These individuals have grown through a whirlwind experience – thousands of surveys, hundreds of sites, having touched the lives of over 20,000 people, and  now…they are leading the pack in testing cutting-edge technology in what many would consider to be a low-tech environment.

The minds of these youth – and others – are open to new approaches. They are natural, out-of-the box thinkers, they are rallying to have their voices heard and their impact felt. And most of all, they are tireless.

After all, are working for their own futures and those of their peers and their children. We need to remember that. They will inherit this earth.

This is the next generation – the future is innovation, and innovation thrives in the minds and the actions of our youth.

What I have learned from this youth I am trying to pass on to you. I believe it is more than what I have taught them, as they have given me inspiration and purpose in the work that I do.

Our youth admire tradition and culture, but they crave a new vision, and want to break boundaries using a medium they can lead with and relate to. Advanced applications like blockchain technology may seem far off to most of us, but it is already being put to work in Vanuatu because it mirrors these motivations.  Right now they are leading the first and largest pilot to test the use of blockchain technology for disaster response in the Pacific region.

I leave you with this.

We have demonstrated that we need and can benefit from fresh minds to solve new and changing problems. We know that we need to fundamentally change our approaches to disaster preparedness and response whilst the impacts of climate change are upon us.

I look to my elders for wisdom, tradition, love, education and guidance.

Now, I look to our youth for innovation, vision, energy and change. We took a leap of faith in them, and they have now taken the first leap forward. Now, we’d like inspire youth across the rest of Pacific to follow in their tracks.
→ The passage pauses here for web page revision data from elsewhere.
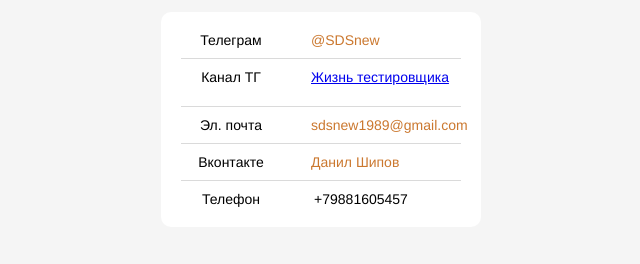
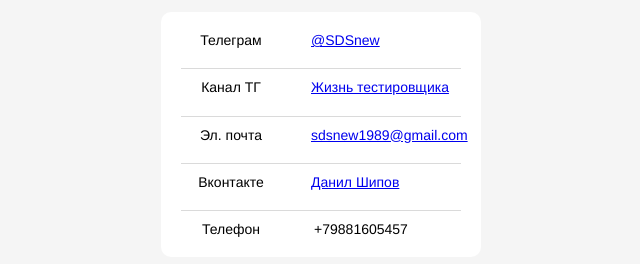
Before and after one commit to SDSnew/SDSnew.github.io, a plain HTML site: page index.html in a window 1280 px wide. Shown: the part 517-781 px from the top of the page, without its empty margins (319-959 px from the left). Drawn offline with Linux system fonts and the light colour scheme.

Commit message:
Update index.html

```diff
--- a/index.html
+++ b/index.html
@@ -22,7 +22,7 @@
   <ul class="links__container">
     <li class="links__link">
       <p class="links__title">Телеграм</p>
-          <a class="linsk__link" href="http://t.me/SDSnew">@SDSnew</a>
+      <a class="links__link" href="http://t.me/SDSnew">@SDSnew</a>
     </li>
     <li class="links__link">
       <p class="links__title">Канал ТГ</p>
@@ -30,11 +30,11 @@
     </li>
     <li class="links__link">
       <p class="links__title">Эл. почта</p>
-          <a class="linsk__link" href="mailto:sdsnew1989@gmail.com">sdsnew1989@gmail.com</a>
+      <a class="links__link" href="mailto:sdsnew1989@gmail.com">sdsnew1989@gmail.com</a>
     </li>
     <li class="links__link">
       <p class="links__title">Вконтакте</p>
-          <a class="linsk__link" href="https://vk.com/id5596496">Данил Шипов</a>
+      <a class="links__link" href="https://vk.com/id5596496">Данил Шипов</a>
     </li>
     <li class="links__link">
       <p class="links__title">Телефон</p>
```
Lines whose indentation alone changed are shown as unchanged.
Sandra Hart is Oxfam in the Pacific‘s Cash and Livelihoods Lead. She is based in Vanuatu.